We all make hundreds of decisions every day.  Small decisions based on what we know from experience works. Our bigger decisions are made in a similar way. This pattern of making decisions works well with routine decisions in a predictable world.

Unfortunately for us, our tendency to use our familiar patterns as the basis for decision-making in new and unfamiliar situations is a problem.

We need to step back and be aware of how our mental models influence our decisions. 

That same tendency exists for work organizations, and there are several additional challenges that contribute to making poor decisions including:

  • Groupthink[i]
  • Reputation and politics
  • Compensation processes
  • The pressure to act quickly
  • Lack of recognition of the consequences associated with missing or disregarding what appear to be minor issues

Even when an organization that is dealing with routine problems in a predictable situation doesn’t fall into any of those traps, effective implementation of decisions can be a major challenge.
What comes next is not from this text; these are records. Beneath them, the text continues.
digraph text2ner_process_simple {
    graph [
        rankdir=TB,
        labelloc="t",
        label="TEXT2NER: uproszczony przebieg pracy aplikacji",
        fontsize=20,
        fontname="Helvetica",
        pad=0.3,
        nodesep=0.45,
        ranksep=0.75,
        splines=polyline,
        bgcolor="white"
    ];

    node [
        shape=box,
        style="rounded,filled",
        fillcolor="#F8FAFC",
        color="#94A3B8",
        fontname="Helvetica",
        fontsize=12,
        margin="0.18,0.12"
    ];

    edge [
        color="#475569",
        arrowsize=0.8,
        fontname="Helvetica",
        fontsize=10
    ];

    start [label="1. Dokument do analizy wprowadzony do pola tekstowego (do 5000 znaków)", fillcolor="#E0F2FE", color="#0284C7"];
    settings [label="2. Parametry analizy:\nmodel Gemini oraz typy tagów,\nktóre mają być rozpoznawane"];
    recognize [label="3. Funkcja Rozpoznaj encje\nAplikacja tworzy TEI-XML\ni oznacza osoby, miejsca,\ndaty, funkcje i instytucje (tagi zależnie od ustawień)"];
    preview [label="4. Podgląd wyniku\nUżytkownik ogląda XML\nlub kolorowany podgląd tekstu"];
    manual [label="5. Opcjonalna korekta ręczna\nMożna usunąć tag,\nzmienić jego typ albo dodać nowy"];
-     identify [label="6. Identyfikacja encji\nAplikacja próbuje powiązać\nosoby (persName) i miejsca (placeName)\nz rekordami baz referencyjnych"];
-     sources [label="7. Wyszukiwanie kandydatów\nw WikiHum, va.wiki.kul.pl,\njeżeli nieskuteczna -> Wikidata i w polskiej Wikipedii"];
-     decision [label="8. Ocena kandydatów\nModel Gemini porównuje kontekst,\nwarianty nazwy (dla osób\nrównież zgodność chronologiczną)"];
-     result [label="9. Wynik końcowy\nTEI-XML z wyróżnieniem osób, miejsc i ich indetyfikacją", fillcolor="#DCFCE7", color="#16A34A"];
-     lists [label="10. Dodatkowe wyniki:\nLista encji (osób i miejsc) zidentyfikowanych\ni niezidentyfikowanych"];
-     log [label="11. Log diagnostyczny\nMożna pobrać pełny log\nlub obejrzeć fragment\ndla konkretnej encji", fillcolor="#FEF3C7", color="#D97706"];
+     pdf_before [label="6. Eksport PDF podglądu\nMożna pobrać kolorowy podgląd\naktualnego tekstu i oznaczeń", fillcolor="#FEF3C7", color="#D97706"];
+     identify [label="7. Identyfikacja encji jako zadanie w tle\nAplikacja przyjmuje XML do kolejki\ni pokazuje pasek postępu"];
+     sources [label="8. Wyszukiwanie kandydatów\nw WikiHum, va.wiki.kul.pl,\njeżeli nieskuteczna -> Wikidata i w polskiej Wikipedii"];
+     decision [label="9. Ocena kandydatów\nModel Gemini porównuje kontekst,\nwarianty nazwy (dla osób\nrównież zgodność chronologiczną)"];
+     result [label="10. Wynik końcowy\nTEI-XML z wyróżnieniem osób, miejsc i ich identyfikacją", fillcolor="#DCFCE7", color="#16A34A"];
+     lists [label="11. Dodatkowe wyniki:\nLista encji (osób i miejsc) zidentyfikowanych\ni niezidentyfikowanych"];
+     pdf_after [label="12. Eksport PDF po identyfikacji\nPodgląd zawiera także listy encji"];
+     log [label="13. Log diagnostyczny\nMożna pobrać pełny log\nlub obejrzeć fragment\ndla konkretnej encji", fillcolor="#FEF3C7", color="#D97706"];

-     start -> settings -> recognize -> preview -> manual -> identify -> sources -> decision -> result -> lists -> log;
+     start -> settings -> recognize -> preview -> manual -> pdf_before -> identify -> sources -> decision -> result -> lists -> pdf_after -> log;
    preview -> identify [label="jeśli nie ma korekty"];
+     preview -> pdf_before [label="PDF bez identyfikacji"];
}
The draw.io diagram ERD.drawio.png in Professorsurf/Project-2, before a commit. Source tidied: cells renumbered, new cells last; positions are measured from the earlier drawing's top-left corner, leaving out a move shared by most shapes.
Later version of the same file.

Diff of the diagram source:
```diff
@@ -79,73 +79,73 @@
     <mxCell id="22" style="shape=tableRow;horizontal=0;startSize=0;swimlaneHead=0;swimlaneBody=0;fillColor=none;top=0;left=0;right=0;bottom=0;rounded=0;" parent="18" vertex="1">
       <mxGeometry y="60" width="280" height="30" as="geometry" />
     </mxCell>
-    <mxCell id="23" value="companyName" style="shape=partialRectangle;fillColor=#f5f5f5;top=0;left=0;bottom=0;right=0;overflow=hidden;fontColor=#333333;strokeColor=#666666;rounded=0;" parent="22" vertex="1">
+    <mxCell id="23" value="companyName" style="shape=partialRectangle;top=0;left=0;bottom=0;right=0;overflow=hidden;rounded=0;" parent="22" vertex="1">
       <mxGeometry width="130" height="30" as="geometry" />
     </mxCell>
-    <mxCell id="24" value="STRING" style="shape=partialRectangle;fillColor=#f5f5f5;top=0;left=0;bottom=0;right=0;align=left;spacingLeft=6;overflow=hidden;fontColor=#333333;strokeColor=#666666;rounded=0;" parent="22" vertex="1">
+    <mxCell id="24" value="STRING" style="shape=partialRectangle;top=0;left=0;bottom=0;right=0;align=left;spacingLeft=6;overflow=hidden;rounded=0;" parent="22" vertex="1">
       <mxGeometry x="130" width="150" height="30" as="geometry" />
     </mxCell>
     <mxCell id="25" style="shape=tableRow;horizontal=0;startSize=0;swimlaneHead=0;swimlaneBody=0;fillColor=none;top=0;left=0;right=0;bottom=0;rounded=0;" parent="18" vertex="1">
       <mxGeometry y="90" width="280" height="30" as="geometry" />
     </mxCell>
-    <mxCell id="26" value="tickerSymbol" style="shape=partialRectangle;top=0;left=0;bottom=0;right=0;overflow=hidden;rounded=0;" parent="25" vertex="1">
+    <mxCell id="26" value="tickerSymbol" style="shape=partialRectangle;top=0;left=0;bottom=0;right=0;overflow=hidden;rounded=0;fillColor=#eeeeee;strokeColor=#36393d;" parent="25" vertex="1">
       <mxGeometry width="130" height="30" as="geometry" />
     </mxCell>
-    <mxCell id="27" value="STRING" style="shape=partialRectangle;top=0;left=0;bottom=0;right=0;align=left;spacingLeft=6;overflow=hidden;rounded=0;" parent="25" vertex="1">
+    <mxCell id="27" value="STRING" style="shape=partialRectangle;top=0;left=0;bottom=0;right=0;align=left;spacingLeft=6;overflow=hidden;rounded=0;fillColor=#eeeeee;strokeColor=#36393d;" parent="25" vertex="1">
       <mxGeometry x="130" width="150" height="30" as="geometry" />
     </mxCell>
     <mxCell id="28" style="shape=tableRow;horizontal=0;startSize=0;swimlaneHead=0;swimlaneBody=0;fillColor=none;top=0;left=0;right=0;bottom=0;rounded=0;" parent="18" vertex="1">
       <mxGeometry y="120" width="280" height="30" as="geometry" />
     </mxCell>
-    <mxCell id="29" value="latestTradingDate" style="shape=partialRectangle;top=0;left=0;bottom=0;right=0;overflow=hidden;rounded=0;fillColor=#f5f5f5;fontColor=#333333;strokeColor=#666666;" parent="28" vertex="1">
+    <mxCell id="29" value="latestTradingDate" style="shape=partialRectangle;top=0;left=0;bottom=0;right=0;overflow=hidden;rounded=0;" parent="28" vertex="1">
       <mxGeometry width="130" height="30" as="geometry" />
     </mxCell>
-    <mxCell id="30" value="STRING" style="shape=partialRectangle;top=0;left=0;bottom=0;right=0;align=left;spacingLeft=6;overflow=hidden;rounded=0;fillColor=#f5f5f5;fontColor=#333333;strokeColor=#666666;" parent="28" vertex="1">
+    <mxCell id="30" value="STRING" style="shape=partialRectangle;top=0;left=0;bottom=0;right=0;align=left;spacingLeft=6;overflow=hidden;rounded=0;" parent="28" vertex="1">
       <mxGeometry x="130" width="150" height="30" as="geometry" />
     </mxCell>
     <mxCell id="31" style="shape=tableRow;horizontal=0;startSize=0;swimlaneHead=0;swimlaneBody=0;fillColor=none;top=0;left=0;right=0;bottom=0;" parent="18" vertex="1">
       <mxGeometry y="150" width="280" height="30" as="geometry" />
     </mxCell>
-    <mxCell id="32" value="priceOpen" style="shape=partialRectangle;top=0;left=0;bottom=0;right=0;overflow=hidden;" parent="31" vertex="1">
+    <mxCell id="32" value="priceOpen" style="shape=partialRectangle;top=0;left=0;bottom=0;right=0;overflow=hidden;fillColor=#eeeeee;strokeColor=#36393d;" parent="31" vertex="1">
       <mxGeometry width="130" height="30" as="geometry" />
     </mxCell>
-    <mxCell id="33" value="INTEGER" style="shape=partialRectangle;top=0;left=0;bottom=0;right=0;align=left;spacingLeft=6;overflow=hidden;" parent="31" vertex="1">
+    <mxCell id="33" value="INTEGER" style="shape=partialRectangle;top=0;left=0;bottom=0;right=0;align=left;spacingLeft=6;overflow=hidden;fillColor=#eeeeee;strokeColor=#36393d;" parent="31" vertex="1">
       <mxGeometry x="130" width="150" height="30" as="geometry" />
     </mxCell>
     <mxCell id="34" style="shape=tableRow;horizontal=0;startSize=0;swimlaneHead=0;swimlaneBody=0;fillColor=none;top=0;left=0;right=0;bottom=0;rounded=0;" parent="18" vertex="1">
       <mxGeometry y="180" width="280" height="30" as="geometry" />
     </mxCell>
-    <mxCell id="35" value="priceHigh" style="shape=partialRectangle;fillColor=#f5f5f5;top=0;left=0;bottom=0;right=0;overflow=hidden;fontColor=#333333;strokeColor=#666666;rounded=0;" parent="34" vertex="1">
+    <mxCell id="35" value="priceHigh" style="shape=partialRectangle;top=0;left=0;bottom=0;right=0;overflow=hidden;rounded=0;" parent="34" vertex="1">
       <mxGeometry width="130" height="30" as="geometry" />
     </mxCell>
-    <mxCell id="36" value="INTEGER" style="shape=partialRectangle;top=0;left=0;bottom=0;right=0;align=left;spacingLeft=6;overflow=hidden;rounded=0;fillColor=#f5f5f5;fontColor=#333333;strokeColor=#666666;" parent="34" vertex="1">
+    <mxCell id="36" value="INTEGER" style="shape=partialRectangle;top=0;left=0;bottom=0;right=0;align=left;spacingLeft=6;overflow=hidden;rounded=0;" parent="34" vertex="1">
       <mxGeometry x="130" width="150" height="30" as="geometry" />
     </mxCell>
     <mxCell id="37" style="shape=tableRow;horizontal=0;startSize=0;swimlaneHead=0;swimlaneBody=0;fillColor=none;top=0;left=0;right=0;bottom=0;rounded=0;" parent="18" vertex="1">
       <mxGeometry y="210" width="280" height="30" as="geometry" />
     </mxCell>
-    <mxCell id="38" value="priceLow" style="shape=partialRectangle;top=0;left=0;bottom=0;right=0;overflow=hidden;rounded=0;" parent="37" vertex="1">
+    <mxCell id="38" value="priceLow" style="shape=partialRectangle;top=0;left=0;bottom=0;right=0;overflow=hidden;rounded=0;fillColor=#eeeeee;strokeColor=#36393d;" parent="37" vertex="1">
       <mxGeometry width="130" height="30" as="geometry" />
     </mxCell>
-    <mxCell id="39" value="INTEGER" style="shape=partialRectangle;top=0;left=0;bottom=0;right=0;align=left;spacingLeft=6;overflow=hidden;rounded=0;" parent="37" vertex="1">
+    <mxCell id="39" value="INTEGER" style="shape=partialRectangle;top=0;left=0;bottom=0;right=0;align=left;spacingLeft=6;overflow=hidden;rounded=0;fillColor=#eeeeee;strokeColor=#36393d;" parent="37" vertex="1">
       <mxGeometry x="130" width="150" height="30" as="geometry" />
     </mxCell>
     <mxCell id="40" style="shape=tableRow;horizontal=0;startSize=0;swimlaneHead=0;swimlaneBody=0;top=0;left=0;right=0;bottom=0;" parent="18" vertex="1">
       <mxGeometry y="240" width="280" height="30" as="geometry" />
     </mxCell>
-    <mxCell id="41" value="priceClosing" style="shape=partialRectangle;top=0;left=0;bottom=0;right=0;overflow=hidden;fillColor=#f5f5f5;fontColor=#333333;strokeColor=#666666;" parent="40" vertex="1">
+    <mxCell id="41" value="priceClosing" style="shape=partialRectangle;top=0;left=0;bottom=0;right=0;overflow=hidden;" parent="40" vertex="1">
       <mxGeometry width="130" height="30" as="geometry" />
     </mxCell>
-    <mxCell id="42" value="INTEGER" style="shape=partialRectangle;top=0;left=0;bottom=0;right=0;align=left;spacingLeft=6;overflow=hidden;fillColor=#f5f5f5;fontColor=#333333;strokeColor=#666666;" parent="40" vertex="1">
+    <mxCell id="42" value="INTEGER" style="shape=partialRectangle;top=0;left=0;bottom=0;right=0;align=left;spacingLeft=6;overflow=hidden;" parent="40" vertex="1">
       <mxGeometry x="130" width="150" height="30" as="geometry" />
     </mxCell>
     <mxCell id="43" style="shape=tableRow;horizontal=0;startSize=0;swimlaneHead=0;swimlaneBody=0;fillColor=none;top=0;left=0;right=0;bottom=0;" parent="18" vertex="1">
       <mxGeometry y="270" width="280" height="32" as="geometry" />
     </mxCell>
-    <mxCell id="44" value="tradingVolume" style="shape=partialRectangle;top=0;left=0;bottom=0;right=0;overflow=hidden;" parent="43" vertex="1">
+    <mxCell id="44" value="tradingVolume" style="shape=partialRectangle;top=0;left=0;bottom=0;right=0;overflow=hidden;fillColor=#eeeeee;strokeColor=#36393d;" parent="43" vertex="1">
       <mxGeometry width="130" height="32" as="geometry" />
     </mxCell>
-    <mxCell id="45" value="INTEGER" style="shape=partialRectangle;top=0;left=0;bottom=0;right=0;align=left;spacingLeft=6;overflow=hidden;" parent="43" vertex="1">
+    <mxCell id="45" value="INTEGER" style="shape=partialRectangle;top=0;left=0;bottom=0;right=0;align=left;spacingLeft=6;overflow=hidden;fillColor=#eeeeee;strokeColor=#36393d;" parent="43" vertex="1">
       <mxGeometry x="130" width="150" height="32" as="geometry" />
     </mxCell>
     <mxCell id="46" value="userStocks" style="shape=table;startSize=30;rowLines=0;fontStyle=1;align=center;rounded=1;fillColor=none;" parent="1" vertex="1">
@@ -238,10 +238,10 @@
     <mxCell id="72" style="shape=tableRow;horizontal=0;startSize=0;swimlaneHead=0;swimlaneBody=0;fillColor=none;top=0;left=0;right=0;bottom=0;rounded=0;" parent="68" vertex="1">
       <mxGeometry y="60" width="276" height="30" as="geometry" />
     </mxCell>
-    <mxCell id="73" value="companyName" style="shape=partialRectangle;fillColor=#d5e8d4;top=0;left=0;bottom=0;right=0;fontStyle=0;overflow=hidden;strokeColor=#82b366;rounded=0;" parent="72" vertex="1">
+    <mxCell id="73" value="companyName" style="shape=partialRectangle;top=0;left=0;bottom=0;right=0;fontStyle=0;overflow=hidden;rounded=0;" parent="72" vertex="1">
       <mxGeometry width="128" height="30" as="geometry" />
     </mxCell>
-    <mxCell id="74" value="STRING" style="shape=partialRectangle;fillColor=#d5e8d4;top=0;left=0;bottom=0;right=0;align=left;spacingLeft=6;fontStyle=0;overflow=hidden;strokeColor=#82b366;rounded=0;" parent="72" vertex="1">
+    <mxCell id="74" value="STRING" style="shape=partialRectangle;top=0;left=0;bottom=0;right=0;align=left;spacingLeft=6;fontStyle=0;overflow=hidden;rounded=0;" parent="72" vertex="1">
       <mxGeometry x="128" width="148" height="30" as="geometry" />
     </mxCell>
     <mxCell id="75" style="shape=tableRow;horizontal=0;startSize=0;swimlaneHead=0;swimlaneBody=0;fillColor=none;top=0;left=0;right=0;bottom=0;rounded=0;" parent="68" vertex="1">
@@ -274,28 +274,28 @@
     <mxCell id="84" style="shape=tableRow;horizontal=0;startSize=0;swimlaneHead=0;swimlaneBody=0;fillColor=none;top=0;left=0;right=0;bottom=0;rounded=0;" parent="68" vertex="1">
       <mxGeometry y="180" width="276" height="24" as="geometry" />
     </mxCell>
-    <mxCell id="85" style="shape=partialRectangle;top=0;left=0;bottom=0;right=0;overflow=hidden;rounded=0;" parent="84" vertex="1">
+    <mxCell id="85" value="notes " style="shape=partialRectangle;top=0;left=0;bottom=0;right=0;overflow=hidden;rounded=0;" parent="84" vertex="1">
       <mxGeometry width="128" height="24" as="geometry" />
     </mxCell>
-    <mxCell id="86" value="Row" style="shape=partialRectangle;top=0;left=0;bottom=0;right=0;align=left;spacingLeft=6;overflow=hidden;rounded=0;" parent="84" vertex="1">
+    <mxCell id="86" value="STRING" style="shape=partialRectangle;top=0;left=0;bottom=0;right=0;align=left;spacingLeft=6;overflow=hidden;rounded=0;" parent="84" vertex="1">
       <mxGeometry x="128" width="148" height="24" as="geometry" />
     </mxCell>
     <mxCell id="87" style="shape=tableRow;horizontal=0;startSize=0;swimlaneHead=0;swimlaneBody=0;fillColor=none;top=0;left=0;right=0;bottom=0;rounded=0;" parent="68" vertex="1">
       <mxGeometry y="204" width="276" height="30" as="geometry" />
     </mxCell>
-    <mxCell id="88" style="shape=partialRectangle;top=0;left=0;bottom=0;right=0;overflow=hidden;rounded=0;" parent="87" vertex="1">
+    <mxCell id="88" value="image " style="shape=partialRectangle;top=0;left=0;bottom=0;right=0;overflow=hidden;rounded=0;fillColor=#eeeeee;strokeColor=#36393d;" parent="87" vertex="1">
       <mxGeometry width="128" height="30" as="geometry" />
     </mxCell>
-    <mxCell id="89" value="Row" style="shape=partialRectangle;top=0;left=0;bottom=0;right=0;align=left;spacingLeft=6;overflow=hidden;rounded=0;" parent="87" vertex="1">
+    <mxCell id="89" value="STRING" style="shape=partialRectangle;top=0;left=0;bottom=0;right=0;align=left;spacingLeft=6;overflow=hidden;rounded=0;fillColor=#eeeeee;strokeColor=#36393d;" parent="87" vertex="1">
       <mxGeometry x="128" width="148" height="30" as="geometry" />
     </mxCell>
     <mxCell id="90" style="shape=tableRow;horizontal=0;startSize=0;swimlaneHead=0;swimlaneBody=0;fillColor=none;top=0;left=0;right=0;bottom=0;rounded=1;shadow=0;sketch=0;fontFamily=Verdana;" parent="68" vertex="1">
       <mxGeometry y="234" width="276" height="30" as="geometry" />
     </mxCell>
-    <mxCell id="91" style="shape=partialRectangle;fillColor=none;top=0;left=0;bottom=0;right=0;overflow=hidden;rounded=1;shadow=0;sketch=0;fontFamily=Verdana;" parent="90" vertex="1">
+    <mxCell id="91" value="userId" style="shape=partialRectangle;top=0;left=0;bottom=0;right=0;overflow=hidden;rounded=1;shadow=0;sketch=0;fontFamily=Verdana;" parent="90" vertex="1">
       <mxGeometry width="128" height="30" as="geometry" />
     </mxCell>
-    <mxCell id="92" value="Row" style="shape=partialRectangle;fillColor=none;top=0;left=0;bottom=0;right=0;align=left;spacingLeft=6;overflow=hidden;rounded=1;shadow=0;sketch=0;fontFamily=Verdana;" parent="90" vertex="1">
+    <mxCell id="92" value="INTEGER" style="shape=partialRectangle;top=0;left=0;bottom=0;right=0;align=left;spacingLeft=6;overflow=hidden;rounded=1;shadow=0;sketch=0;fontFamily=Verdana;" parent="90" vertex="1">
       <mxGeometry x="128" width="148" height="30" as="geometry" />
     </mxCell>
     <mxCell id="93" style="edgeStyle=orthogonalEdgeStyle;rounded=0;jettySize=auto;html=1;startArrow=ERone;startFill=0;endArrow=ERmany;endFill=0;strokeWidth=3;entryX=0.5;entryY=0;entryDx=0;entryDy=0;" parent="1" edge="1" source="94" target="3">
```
Those same things affect small organizations like families as well.

Every decision has positive and negative attributes related to the specific problem.  It also has implications for the system within which those decisions are being made.  Avoiding decision-making paralysis requires identification of the significant tangential consequences, assessing the risks and implementing the most beneficial solutions for the core problem.  Using a structured problem-solving approach will produce better decisions.

Basics of good problem solving:

  • Clearly describe your problem
    • Assess the situation
    • Consider best case/worst-case scenarios
  • Clearly describe your desired outcome
  • Establish/confirm your values and use them as the foundation for action planning
  • Ask meaningful questions, for example:
    • What are our priorities in order of importance?
    • What do we not know?
    • What have we missed?
    • What could happen going forward?
    • What can we do now that could benefit us later?
  • Involve your stakeholders
  • Develop your implementation plan
  • Act
  • Evaluate and Adapt based on what is learned

So, when our decisions are hard, important, complicated, and taking place during a major crisis, what do we need to do to ensure they are the best ones possible?

Use those core problem-solving skills, obtain a variety of different perspectives and focus on what is learned to inform the next step to be taken.

And, if the results needed aren’t there, rethink the problem and modify or change your solution.

When you are stuck and aren’t sure what to do – start somewhere.


Need help?  The following resources are quite useful, and it takes slightly more than an hour to get through all of them. Need someone to talk with?  Please get in touch.

Critical Thinking

Critical Thinking and Problem Solving.  College of Continuing Education. University of Minnesota

https://www.youtube.com/watch?v=qSfq3BQjKN4 (44.43 minutes)

Creative Thinking

Creative Thinking Skills Techniques.  The Five Whys. James Taylor

https://www.youtube.com/watch?v=dbN-66Iwtgk (3:07 minutes)

 Force Field Analysis

A-Level Business Revision – Lewin’s Force Field Analysis

https://www.youtube.com/watch?v=X9ujAtYAfqU (8.31 minutes)

Root Cause Analysis


https://www.youtube.com/watch?v=69XBUdEzKI8  (25 minutes)

[i] Group Think is the practice of thinking or making decisions as a group in a way that discourages creativity or individual responsibility.

Decision Making in a Disrupted World